### Data under study ###
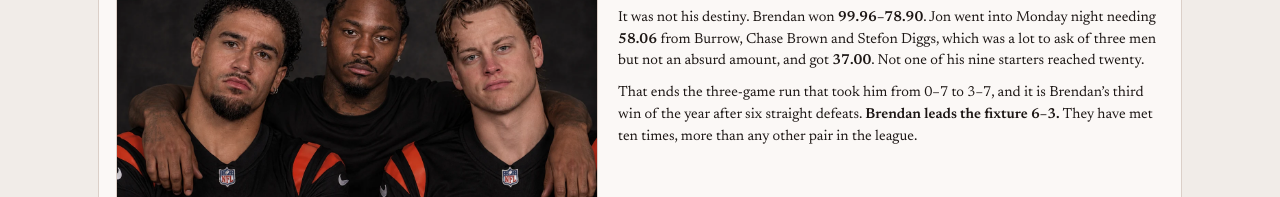
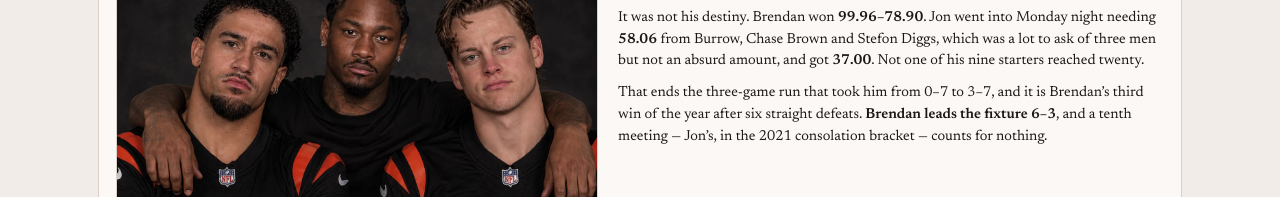
Before and after one commit to jahcrab/TheCoolLeague, a plain HTML site: page public/index.html in a window 1280 px wide. Shown: the part 2591-2788 px from the top of the page. Drawn offline with nearby package versions, Linux system fonts and the light colour scheme.

Commit message:
Fix the Brendan-Jon fixture claim
Two errors in one sentence.

"They have met ten times, more than any other pair in the league" was
false. Brendan and Nick have met twelve times, as have James D and
James V; James D and Michael eleven. Ten is joint-fourth. The claim I
actually checked last week was "more than any other pair on this board",
meaning the seven Week 11 fixtures, and I promoted it to the whole
league when writing the card without re-checking.

"Brendan leads 6-3" and "met ten times" also contradicted each other.
6-3 is the regular-season record, nine games; the tenth was Jon's win in
the 2021 consolation bracket, which the site's all-time records exclude.

Now reads: Brendan leads 6-3, and a tenth meeting -- Jon's, in the 2021
consolation bracket -- counts for nothing.

Co-Authored-By: Claude Opus 5 <noreply@anthropic.com>
Claude-Session: https://claude.ai/code/session_013zvrbkmsLqJGurJxMMmd5c

```diff
--- a/public/index.html
+++ b/public/index.html
@@ -868,7 +868,7 @@ const ISSUE={
     cap:'Joe Burrow, 19.90. It was the best number in Jon’s nine, and it was not twenty.', body:[
    'On Friday night Brendan went looking for it. <em>“don’t look past me jonathan,”</em> he wrote, and then, <em>“i love being overlooked by my opponent.”</em> Jon replied, <em>“sorry brendan but this is my destiny.”</em> Brendan: <em>“NOOOOOOOOO.”</em>',
    'It was not his destiny. Brendan won <strong>99.96–78.90</strong>. Jon went into Monday night needing <strong>58.06</strong> from Burrow, Chase Brown and Stefon Diggs, which was a lot to ask of three men but not an absurd amount, and got <strong>37.00</strong>. Not one of his nine starters reached twenty.',
-   'That ends the three-game run that took him from 0–7 to 3–7, and it is Brendan’s third win of the year after six straight defeats. <strong>Brendan leads the fixture 6–3.</strong> They have met ten times, more than any other pair in the league.']},
+   'That ends the three-game run that took him from 0–7 to 3–7, and it is Brendan’s third win of the year after six straight defeats. <strong>Brendan leads the fixture 6–3</strong>, and a tenth meeting — Jon’s, in the 2021 consolation bracket — counts for nothing.']},
 
   ladder:{title:'Love Is Not In The Air', img:'news/w11-love.webp', h:788,
     alt:'A quarterback in green and gold, head down, surrounded by broken hearts',
```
###
-- Prompt --
Pictures aside, repeat each entry in full and without change.

-- Solution below --
Before and after one commit to jahcrab/TheCoolLeague, a plain HTML site: page public/index.html in a window 1280 px wide. Shown: the part 2591-2788 px from the top of the page. Drawn offline with nearby package versions, Linux system fonts and the light colour scheme.

Commit message:
Fix the Brendan-Jon fixture claim
Two errors in one sentence.

"They have met ten times, more than any other pair in the league" was
false. Brendan and Nick have met twelve times, as have James D and
James V; James D and Michael eleven. Ten is joint-fourth. The claim I
actually checked last week was "more than any other pair on this board",
meaning the seven Week 11 fixtures, and I promoted it to the whole
league when writing the card without re-checking.

"Brendan leads 6-3" and "met ten times" also contradicted each other.
6-3 is the regular-season record, nine games; the tenth was Jon's win in
the 2021 consolation bracket, which the site's all-time records exclude.

Now reads: Brendan leads 6-3, and a tenth meeting -- Jon's, in the 2021
consolation bracket -- counts for nothing.

Co-Authored-By: Claude Opus 5 <noreply@anthropic.com>
Claude-Session: https://claude.ai/code/session_013zvrbkmsLqJGurJxMMmd5c

```diff
--- a/public/index.html
+++ b/public/index.html
@@ -868,7 +868,7 @@ const ISSUE={
     cap:'Joe Burrow, 19.90. It was the best number in Jon’s nine, and it was not twenty.', body:[
    'On Friday night Brendan went looking for it. <em>“don’t look past me jonathan,”</em> he wrote, and then, <em>“i love being overlooked by my opponent.”</em> Jon replied, <em>“sorry brendan but this is my destiny.”</em> Brendan: <em>“NOOOOOOOOO.”</em>',
    'It was not his destiny. Brendan won <strong>99.96–78.90</strong>. Jon went into Monday night needing <strong>58.06</strong> from Burrow, Chase Brown and Stefon Diggs, which was a lot to ask of three men but not an absurd amount, and got <strong>37.00</strong>. Not one of his nine starters reached twenty.',
-   'That ends the three-game run that took him from 0–7 to 3–7, and it is Brendan’s third win of the year after six straight defeats. <strong>Brendan leads the fixture 6–3.</strong> They have met ten times, more than any other pair in the league.']},
+   'That ends the three-game run that took him from 0–7 to 3–7, and it is Brendan’s third win of the year after six straight defeats. <strong>Brendan leads the fixture 6–3</strong>, and a tenth meeting — Jon’s, in the 2021 consolation bracket — counts for nothing.']},
 
   ladder:{title:'Love Is Not In The Air', img:'news/w11-love.webp', h:788,
     alt:'A quarterback in green and gold, head down, surrounded by broken hearts',
```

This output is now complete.